The largest file I added in this step was the Makefile.PL which is used to package modules and to install them. It is part of Minimal requirement to build a sane CPAN package.

You can see the full version of Makefile.PL as it was when I added it. I am working on separate article that will explain the parts of it, but let me point out a few items:

NAME => 'SCO', because I had no better idea than to call the project SCO. This sets the name of the tar.gz file that will be created if we create distribution out of this.

AUTHOR => 'Gabor Szabo ', just sets the author in the META files that will be included in the distribution.

VERSION_FROM => 'lib/', instruct ExtUtils::MakeMaker to fetch the $VERSION number from the lib/ file. This version number will be included in the META files and it will be used as part of the tar.gz filename.

PREREQ_PM will hold the list of modules we are using but so far we don't use anything for the skeleton code.

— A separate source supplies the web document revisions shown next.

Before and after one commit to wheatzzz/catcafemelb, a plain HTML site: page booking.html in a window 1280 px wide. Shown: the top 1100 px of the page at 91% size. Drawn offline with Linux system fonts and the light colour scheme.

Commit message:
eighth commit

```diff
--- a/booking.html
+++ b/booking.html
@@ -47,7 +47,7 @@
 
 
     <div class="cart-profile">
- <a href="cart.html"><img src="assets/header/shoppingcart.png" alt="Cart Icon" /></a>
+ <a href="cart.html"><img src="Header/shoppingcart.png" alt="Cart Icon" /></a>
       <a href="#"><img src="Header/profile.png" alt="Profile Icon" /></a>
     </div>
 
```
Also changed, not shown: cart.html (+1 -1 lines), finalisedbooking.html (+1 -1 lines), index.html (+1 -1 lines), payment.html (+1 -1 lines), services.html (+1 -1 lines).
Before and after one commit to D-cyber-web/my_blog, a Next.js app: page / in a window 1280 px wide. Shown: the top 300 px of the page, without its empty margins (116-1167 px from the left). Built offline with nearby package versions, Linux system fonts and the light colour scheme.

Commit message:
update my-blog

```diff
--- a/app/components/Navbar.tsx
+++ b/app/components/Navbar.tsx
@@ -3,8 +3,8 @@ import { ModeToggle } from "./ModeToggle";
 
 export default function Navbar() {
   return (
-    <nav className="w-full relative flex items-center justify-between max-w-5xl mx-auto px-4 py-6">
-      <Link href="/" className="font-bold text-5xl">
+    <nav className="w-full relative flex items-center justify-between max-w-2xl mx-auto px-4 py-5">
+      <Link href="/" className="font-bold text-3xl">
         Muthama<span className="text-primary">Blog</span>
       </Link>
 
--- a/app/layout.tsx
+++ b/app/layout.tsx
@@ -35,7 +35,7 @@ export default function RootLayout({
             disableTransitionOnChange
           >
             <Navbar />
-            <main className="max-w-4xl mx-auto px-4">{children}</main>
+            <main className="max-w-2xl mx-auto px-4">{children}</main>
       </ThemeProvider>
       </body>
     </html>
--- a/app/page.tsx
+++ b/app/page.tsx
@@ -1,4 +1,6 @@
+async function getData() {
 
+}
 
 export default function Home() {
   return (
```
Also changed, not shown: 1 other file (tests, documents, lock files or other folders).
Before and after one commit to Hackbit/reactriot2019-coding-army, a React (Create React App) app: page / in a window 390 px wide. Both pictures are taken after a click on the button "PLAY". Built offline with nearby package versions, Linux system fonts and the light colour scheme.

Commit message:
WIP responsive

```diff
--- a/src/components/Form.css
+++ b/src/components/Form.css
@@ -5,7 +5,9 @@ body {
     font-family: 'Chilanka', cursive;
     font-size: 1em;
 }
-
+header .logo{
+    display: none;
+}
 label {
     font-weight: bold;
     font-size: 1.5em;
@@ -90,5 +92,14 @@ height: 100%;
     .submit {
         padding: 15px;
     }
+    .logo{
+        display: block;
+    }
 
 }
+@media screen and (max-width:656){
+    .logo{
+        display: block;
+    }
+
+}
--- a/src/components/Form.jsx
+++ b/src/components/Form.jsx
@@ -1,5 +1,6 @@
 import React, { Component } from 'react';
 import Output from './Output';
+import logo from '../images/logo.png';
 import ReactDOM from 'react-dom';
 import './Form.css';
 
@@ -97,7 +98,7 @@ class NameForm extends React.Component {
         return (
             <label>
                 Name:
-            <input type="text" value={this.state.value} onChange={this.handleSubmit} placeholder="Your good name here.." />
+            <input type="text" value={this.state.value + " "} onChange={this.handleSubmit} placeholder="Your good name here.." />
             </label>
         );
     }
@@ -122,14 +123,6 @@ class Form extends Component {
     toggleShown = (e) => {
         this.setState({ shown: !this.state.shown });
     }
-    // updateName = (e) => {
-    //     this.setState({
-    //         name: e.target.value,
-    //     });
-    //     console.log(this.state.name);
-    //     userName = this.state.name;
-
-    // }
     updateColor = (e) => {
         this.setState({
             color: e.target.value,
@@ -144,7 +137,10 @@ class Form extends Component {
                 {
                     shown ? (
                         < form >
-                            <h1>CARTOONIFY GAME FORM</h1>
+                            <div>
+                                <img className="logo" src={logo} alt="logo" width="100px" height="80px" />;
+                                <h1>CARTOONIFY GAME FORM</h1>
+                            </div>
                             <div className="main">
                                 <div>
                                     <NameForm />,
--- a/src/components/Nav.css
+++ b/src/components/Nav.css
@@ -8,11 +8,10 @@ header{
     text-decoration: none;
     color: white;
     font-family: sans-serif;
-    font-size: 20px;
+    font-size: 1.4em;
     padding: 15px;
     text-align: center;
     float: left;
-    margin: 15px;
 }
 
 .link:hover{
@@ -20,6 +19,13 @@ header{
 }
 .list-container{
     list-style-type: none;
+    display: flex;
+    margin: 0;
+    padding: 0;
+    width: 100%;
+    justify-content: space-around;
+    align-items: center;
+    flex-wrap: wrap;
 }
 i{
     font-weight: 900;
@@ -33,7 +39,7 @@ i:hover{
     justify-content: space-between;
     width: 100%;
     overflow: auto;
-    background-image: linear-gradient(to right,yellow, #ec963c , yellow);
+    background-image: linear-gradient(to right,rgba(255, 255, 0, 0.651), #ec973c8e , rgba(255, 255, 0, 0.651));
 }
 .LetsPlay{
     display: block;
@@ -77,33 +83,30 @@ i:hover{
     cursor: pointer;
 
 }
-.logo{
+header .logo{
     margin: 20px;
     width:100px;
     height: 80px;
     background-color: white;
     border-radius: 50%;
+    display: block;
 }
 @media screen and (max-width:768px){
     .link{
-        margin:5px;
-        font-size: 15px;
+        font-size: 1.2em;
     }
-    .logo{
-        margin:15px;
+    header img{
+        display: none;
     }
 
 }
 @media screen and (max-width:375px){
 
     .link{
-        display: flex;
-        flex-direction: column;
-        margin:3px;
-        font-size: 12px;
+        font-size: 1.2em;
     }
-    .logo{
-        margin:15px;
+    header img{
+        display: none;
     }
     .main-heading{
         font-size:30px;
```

Later in the Makefile.PL we maintain a variable called %test_requires that holds the list of modules need to run the tests.

I think these are the most important parts of the Makefile.PL file as it is in this version.

Then, before adding all these to Git, I wanted to make sure these all work together as expected so I ran

$ perl Makefile.PL
$ make
$ make test

t/10-sco.t .. ok   
All tests successful.
Files=1, Tests=1,  0 wallclock secs ( 0.02 usr  0.01 sys +  0.15 cusr  0.03 csys =  0.21 CPU)
Result: PASS

This showed me that everything was ok, but it also created a number of files that I don't need to have in Git. So the last thing I did, before adding to Git was to create .gitignore and list all the files and directories I don't want to add to Git:


Then I could run the following to add the new files to Git:

$ git add .
$ git commit -m "Skeleton of a badly named module. Skeleton test"

resulting in this commit.

The full version of Makefile.PL

use strict;
use warnings;
use ExtUtils::MakeMaker;

my %conf = (
	NAME         => 'SCO',
	AUTHOR       => 'Gabor Szabo <>',
	VERSION_FROM => 'lib/',
    ABSTRACT_FROM => 'lib/',
	PREREQ_PM    => {

if (eval { ExtUtils::MakeMaker->VERSION(6.3002) }) {
	$conf{LICENSE} = 'perl';

#if (eval { ExtUtils::MakeMaker->VERSION(6.46) }) {
#	$conf{META_MERGE} = {
#		'meta-spec' => { version => 2 },
#		resources => {
#			repository => {
#				type       => 'git',
#				url        => '',
#				web        => '',
#				license    => '',
#			},
#			bugtracker => {
#				web        => '',
#			},
#			homepage   => '',
#		},
#		x_contributors => [
#			'Peti Bar <>',
#		],
#		x_IRC => 'irc://',
#		x_MailingList => '',
#	};

my %configure_requires = (
	'ExtUtils::MakeMaker' => '6.64',
my %build_requires = ();
my %test_requires = (
	'Test::More'      => '1.00',
	'Test::WWW::Mechanize' => '0',

	# standard modules:
	#'File::Temp' => 0,

###   merging data "standard code"
if (eval { ExtUtils::MakeMaker->VERSION(6.52) }) {
	$conf{CONFIGURE_REQUIRES} = \%configure_requires;
} else {
	%{ $conf{PREREQ_PM} } = (%{ $conf{PREREQ_PM} }, %configure_requires);

if (eval { ExtUtils::MakeMaker->VERSION(6.5503) }) {
	$conf{BUILD_REQUIRES} = \%build_requires;
} else {
	%{ $conf{PREREQ_PM} } = (%{ $conf{PREREQ_PM} }, %build_requires);
if (eval { ExtUtils::MakeMaker->VERSION(6.64) }) {
	$conf{TEST_REQUIRES} = \%test_requires;
} else {
	%{ $conf{PREREQ_PM} } = (%{ $conf{PREREQ_PM} }, %test_requires);